Foot Health Awareness is vital for people with diabetes.
PEOPLE WITH DIABETES ARE 25 TIMES MORE LIKELY TO LOSE A LEG THAN PEOPLE WITHOUT THE CONDITION
Today I want to issue a timely reminder to people with diabetes who want to wear ‘Crocs’.
Last Friday, I saw a patient who “lived in her ‘Crocs’.” That was until she got splinters which penetrated the soles and stuck into her big toe, as she was walking across the university campus. The splinters were removed by her GP and today she told me there was a small remaining piece that also had to be removed. Fortunately, although she has neuropathy, the wounds are healing well.
Last Christmas, a family member (with no diabetes) also had a piece of metal go through the sole of his ‘Crocs’, whilst walking across the garden.
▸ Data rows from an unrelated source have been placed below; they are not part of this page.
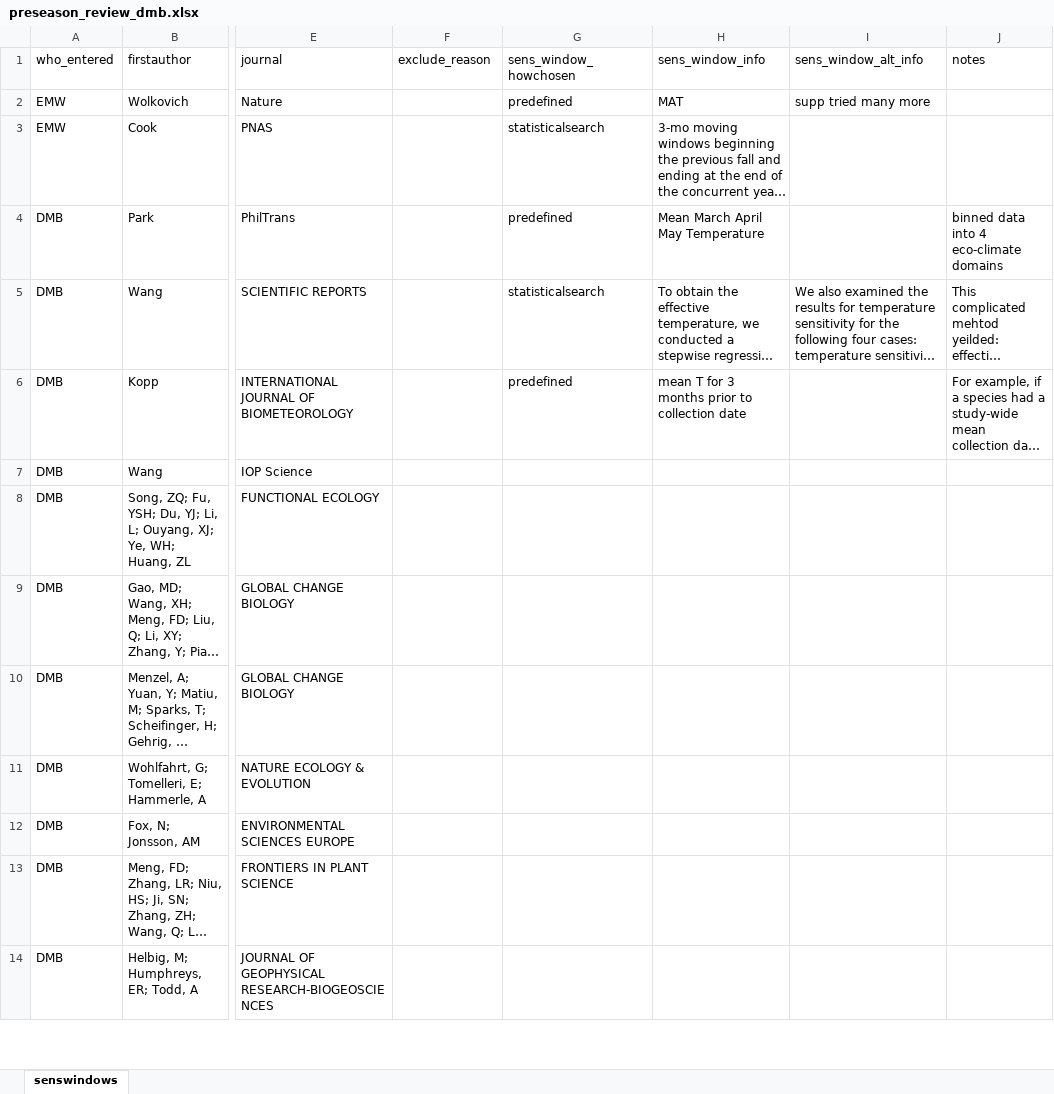
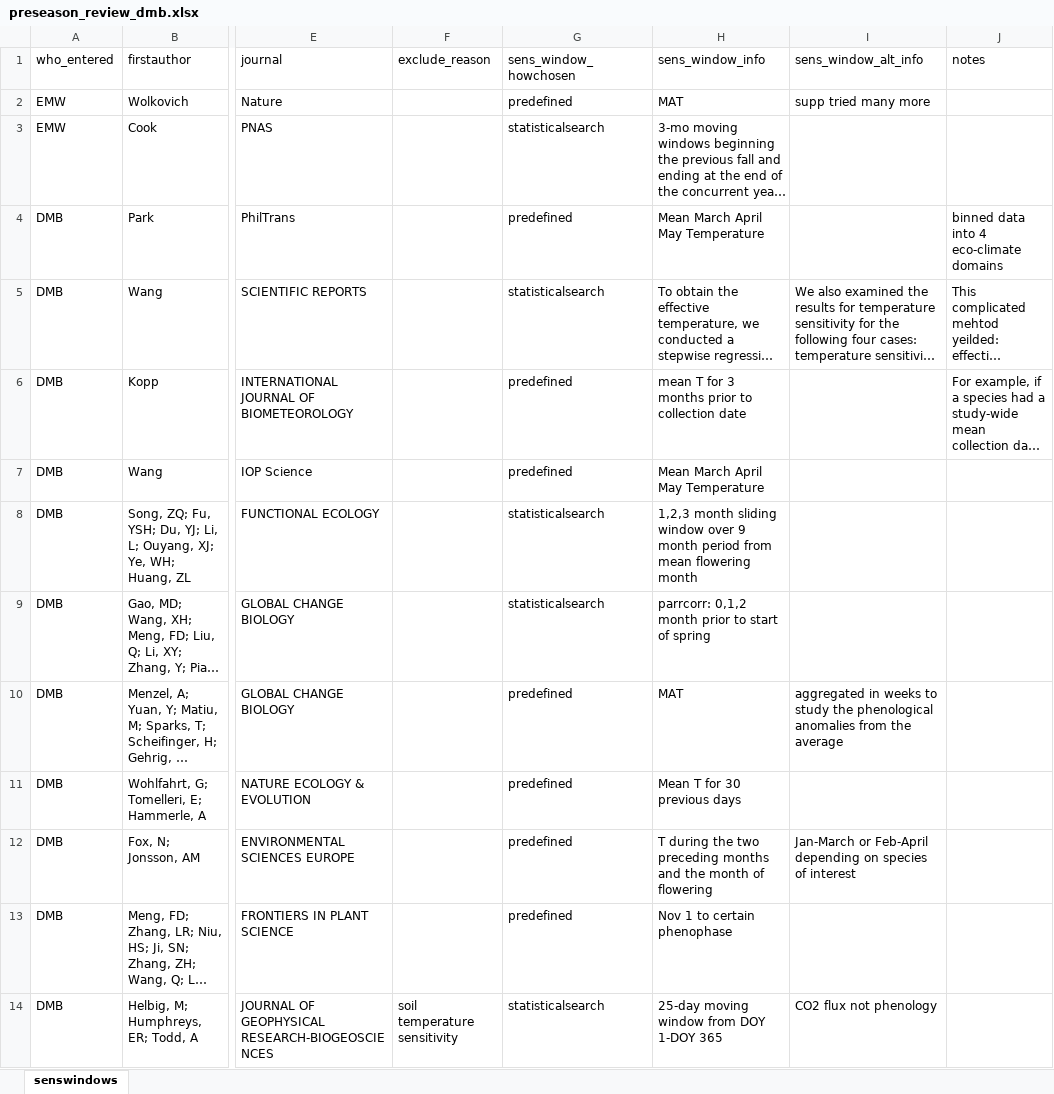
Before and after one commit to lizzieinvancouver/decsens, an Excel workbook: refs/litreview/preseason_review_dmb.xlsx, sheet senswindows, drawn as a sheet; only a part is shown, gaps mark what is left out; long unchanged cells end in …; values as stored, in another font and other column widths than the file's, no borders; the diff covers the shown part only; the diff names each change by its address in the sheet, - before the commit and + after, or states it on an @@ line.

```diff
--- a/refs/litreview/preseason_review_dmb.xlsx (sheet senswindows)
+++ b/refs/litreview/preseason_review_dmb.xlsx (sheet senswindows)
-G7 (sens_window_howchosen): (empty)
+G7 (sens_window_howchosen): predefined
-H7 (sens_window_info): (empty)
+H7 (sens_window_info): Mean March April May Temperature
-G8:G9 (sens_window_howchosen): (empty)
+G8:G9 (sens_window_howchosen): statisticalsearch
-H8 (sens_window_info): (empty)
+H8 (sens_window_info): 1,2,3 month sliding window over 9 month period from mean flowering month
-H9 (sens_window_info): (empty)
+H9 (sens_window_info): parrcorr: 0,1,2 month prior to start of spring
-G10:G13 (sens_window_howchosen): (empty)
+G10:G13 (sens_window_howchosen): predefined
-H10 (sens_window_info): (empty)
+H10 (sens_window_info): MAT
-I10 (sens_window_alt_info): (empty)
+I10 (sens_window_alt_info): aggregated in weeks to study the phenological anomalies from the average
-H11 (sens_window_info): (empty)
+H11 (sens_window_info): Mean T for 30 previous days
-H12 (sens_window_info): (empty)
+H12 (sens_window_info): T during the two preceding months and the month of flowering
-I12 (sens_window_alt_info): (empty)
+I12 (sens_window_alt_info): Jan-March or Feb-April depending on species of interest
-H13 (sens_window_info): (empty)
+H13 (sens_window_info): Nov 1 to certain phenophase
-F14 (exclude_reason): (empty)
+F14 (exclude_reason): soil temperature sensitivity
-G14 (sens_window_howchosen): (empty)
+G14 (sens_window_howchosen): statisticalsearch
-H14 (sens_window_info): (empty)
+H14 (sens_window_info): 25-day moving window from DOY 1-DOY 365
-I14 (sens_window_alt_info): (empty)
+I14 (sens_window_alt_info): CO2 flux not phenology
```
Also changed, not shown: 12 edited cells elsewhere in this sheet.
Previously, I have not taken a strong stand on this, but these two events have prompted me to express my opinion in the form of a WARNING.
If you have diabetes, think very carefully about wearing ‘Crocs’. If you have poor circulation or reduced nerve sensation; do not wear them outside the home.
EVERY 30 SECONDS A LOWER LIMB IS LOST TO DIABETES SOMEWHERE IN THE WORLD
Loss of sensation and reduced blood flow to the lower limbs and feet are a well known complication of diabetes. As winter progresses, people with diabetes are at increased risk from problems associated with damage caused by trying to keep the feet warm. The lady I wrote about on May 7 is still at high risk.
Fortunately she is sticking to her care routine and the toe has stabilised. The blistered skin dried and formed a hard crust – actually this is a dry gangrenous crust – has formed over the centre of the wound, but the edges are clean and pink. The primary key to a successful outcome is control of blood sugar and that is good. Secondary is the quality of wound care and hopefully we are up to standard.
The biggest problem we have when treating diabetic foot ulcers is to keep weight off, called off-loading. Naturally, this is very difficult for a patient who knows they have a foot ulcer, but doesn’t feel any pain. Remember, pain stops us from doing further damage to an injured body part.
Here are a few WINTER FOOT TIPS FOR PEOPLE WITH DIABETES.(It’s winter in the southern hemisphere).
Keep up the daily washing and drying -especially drying
Keep up/start a daily routine of gently massaging moisturiser into your legs and feet
Remember that your shoes may become tighter because you are wearing socks and closed shoes
When you take off your shoes, check your feet for tell-tale red marks – this means dangerous pressure
Check that your shoes do fit, you possibly haven’t worn then for some months
Thicker-soled shoes will keep your feet warmer
Don’t let your boots squeeze your calf muscles and reduce circulation
Keep your feet warm at night – wear socks. NOT nylon, but cotton or wool or mixtures
Heat your bed BEFORE you get in and turn off electric blankets and heating pads. Remove hot water bottles
Try to avoid sitting in draughts – difficult, because we have houses that are designed for coolness
Wrap a blanket around your legs and feet if you are in a cold room
Never sit too close to any fire or heater – (people have fallen asleep and burnt their legs & feet)
Try to keep your excercise routine going, even though it’s darker morning and evening
p.s. Cape Mohair make excellent socks
I had forgotten how well you can feel just by taking some time off. Having just spent 10 days away from the practice I feel really good and ready for anything. I have just asked my colleague’s patient when last did he have a holiday? His reply? “Holiday is a swear word.”
My colleague also says she hasn’t had a holiday in along time and needs to get away. The Eastern Free State and then the Drakensberg is beautiful in the Autumn. (Before I went away, our receptionist had resigned, the ADSL line had been out of order for 10 days and I hurt my back!)
However, it only takes a few days for reality to hit back in the practice. A patient of ours with diabetes and a history of ulcers, returned after an absence of two years because she had a problem. Some problem too!
An ulcerated bunion joint with a massive swelling and a local skin temperature of 37 Celsius. She said it happened just a few days ago after the foot began to swell. Unfortunately the skin damage was so severe that I decided that the best plan was to admit the lady for a full work up of blood tests, wound swabs and X-rays, plus the opinion of the diabetic foot team, but she requested to go to the local State hospital the following day!
This cavalier approach to diabetes and its complications is being researched as a probable additional complication of diabetes. The behaviour changes possibly being the effect of damage to the central nervous system.
Don’t delay that holiday.